I feel a close connection to Boca Grande, Florida.  My husband and I had an art gallery upstairs in the Depot Building in the late 1990's.  There was and still is an ice cream shop downstairs in the Loose Caboose which attracts folks like bees to honey.  Many shops had signs saying No Food! but we had one that said... Ice Cream Eaters Welcome!  I'd spend the end of each day mopping sticky floors but also adding up a few extra sales.

So when this little boy appeared across the street from my booth at the Boca Grande Invitational Exhibit last weekend, I grabbed my iPhone and snapped a few grainy, long-distance reference photos.  Most of this painting is made up (to protect the innocent) but he really was wearing a funny creature hat.  There were four sets of "eyes" to consider... sunglasses on the hat, the creature's eyes, and the boy's eyes and his glasses!  The distant background and nearby bush are imagined... or as Terry Miura calls it, MSU.  Make Stuff Up.

Have been experimenting (every painting is an experiment) with wet into wet painting, or alla prima and the freezer, or frozen-alla-prima, FAP.  This little painting took two days, so to keep the paint wet I wrapped it in plastic and stuck it in the freezer where it was smashed into the back by my unsuspecting husband freezing a chunk of cheese before smoking it (for eating, not inhaling).  No damage, happy to report.  

Thumbnail Sketch where I completely redesigned the photo and added distant background.  This has become an important stage in my painting.  A way of getting into the subject, designing, noticing the value pattern, composition, and most important... what to leave out.  Dozens of problems are solved and decisions are made here before hitting the canvas!

Transparent red oxide underpainting helped me "feel" the atmosphere.  This stage also allows me to "own" or take control of the canvas, overcoming the fear of the blank "page."  I use tissues, rags, and paper towels to mold and shape the subject, almost like working with clay.  
Used only paint and Gamsol, no medium.

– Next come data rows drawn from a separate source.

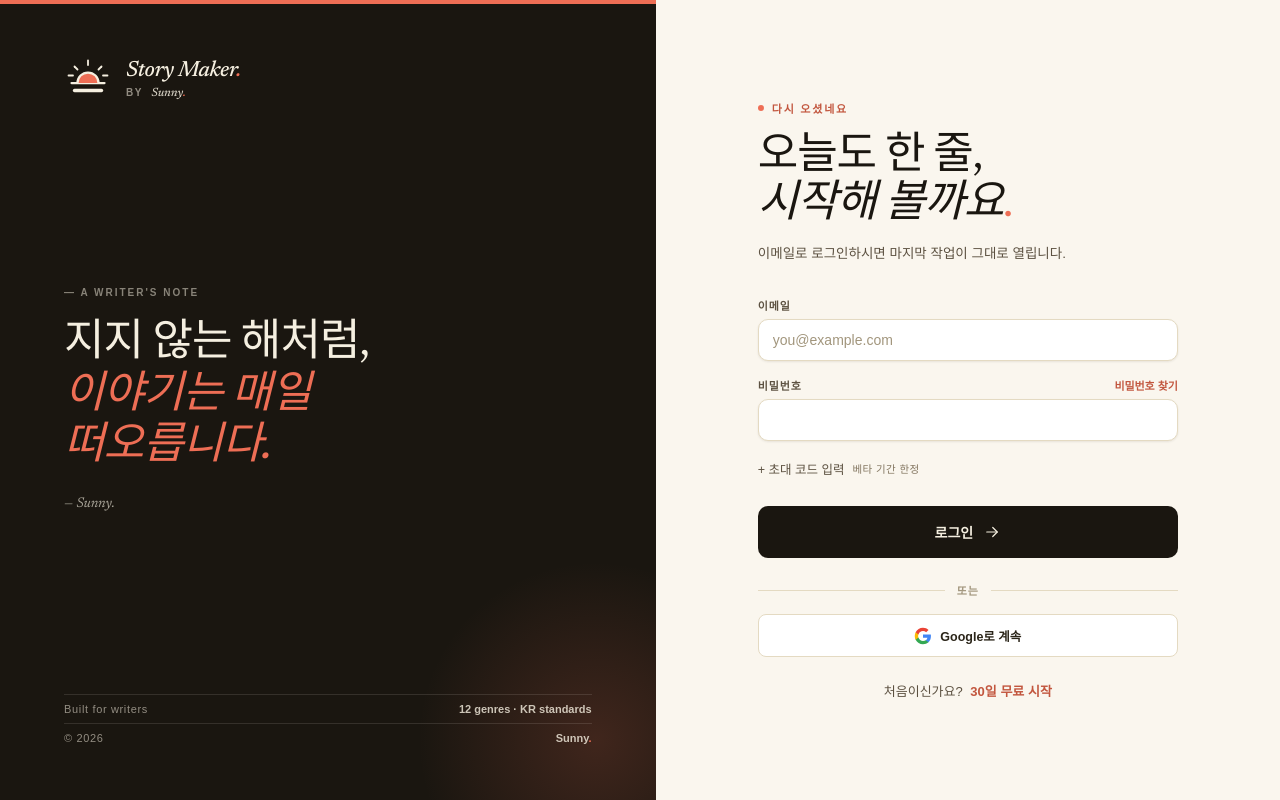
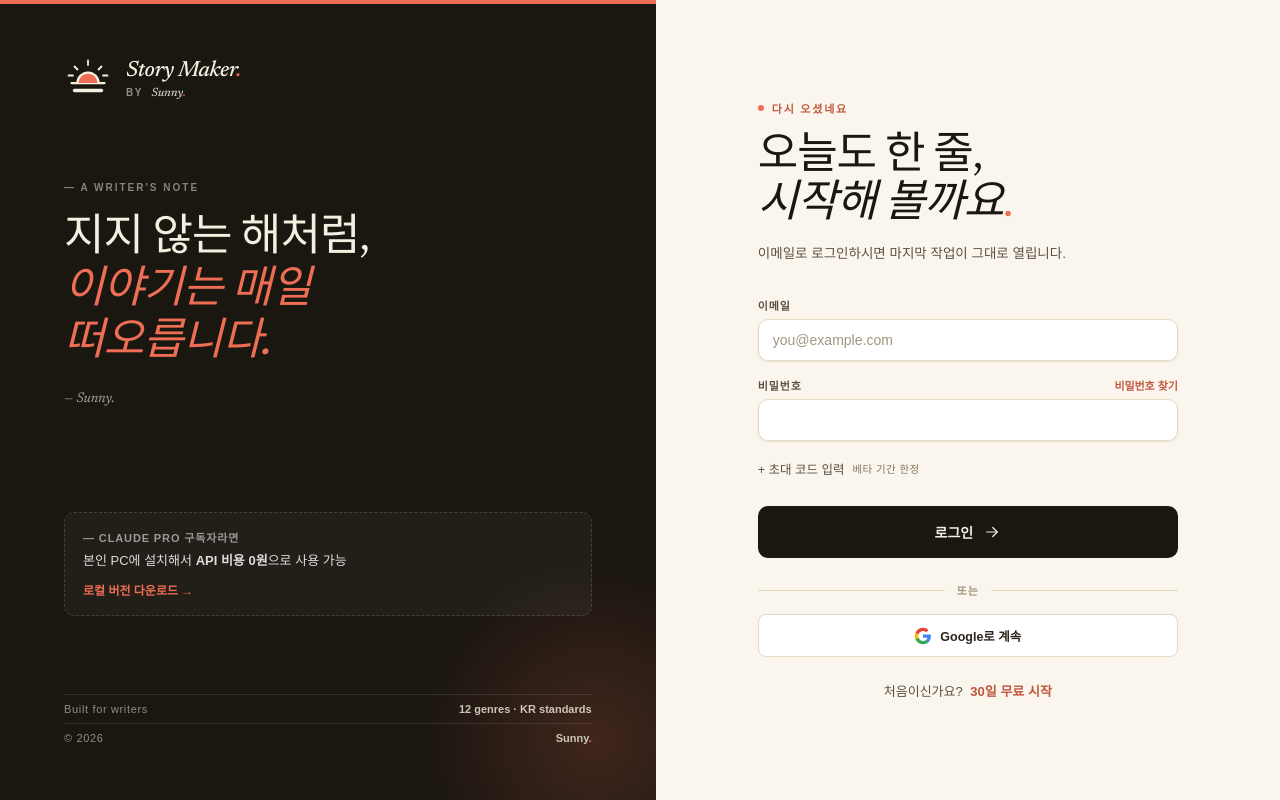
Before and after one commit to nextsunny-ai/sunny-story-maker, a Next.js app: page /login in a window 1280 px wide. Built offline with nearby package versions, Linux system fonts and the light colour scheme; a web font is replaced by a local one.

Commit message:
feat: 로그인 화면에 LOCAL 다운로드 안내 (브랜드 패널 하단, Claude Pro 구독자용)

```diff
--- a/app/login/page.tsx
+++ b/app/login/page.tsx
@@ -37,6 +37,18 @@
             <em>{q.em1}<br/>{q.em2}</em>
           </div>
           <div className="login-quote-by">— {q.by}</div>
+        </div>
+
+        <div style={{ marginTop: 28, padding: "16px 18px", background: "rgba(255,255,255,0.04)", border: "1px dashed rgba(255,255,255,0.15)", borderRadius: 10 }}>
+          <div style={{ fontSize: 11, fontWeight: 700, letterSpacing: "0.08em", color: "rgba(255,255,255,0.55)", textTransform: "uppercase", marginBottom: 6 }}>
+            — Claude Pro 구독자라면
+          </div>
+          <div style={{ fontSize: 13, color: "rgba(255,255,255,0.85)", lineHeight: 1.55, marginBottom: 10 }}>
+            본인 PC에 설치해서 <strong>API 비용 0원</strong>으로 사용 가능
+          </div>
+          <a href="/download" style={{ display: "inline-flex", alignItems: "center", gap: 8, fontSize: 12, color: "var(--coral)", fontWeight: 600, textDecoration: "none" }}>
+            로컬 버전 다운로드 →
+          </a>
         </div>
 
         <div className="login-brand-foot">
```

First color layer.  Then many more layers of thicker and
thicker paint.  Used only paint from the tubes, no medium.  Started with transparent colors then opaques.  Forgot to take more photos of the struggle.  Lots of scrapping back, rubbing out andpainting over happened.  I'd get it and lose it, get it and lose it...
 an ugly battle but happy with the results!
Thank you to all that have read and scrolled this far!  Oh, and the smoked mozzarella and lemon pizza was fabulous!  Who would have thought?!?


Unknown said...

that pizza sounds interesting!
This is a great post. The painting is wonderful! I love the way he's sitting and the hat he's wearing. I like to capture those precious candid moments too. Do you find that people often turn around and see you taking their picture, though? (I do) This place you've described sounds like such fun!

Diane Mannion said...

Katherine! Thank you for your comment. Yes, as soon as you aim a camera at someone... they change. That's why I love iPhones. It looks like I'm checking my email but I'm actually snapping a photo. And unless I have permission, I change the character's appearance in the painting. I'm not painting a portrait, but using an impression of a figure in the landscape.

shirley fachilla said...

Love your little guy and the many sets of eyes!
I so agree that a mini sketch before taking up the brush really helps especially when painting from photos or painting a plein air landscape with all that wealth of info.
I've frozen paint but never a painting. That's food for thought as is a lemon!!! pizza!

Diane Mannion said...

Thanks, Shirley! Lemon pizza is amazing! We made another this weekend and it's all gone. I've even started to freeze my brushes instead of washing them so often... think it's better for them and my hands. I love the way I don't waste a speck of paint anymore by freezing it. Even mix leftovers into neutrals and save. Plastic wrap rules.

Kathleen Eve Kelly said...

This kid is adorable! LOVE his innocence. You captured the spirit of the child eating an ice cream cone on a hot day. FANTASTIC!

Diane Mannion said...

He was so much fun to paint, Kathleen! Thanks for your comment.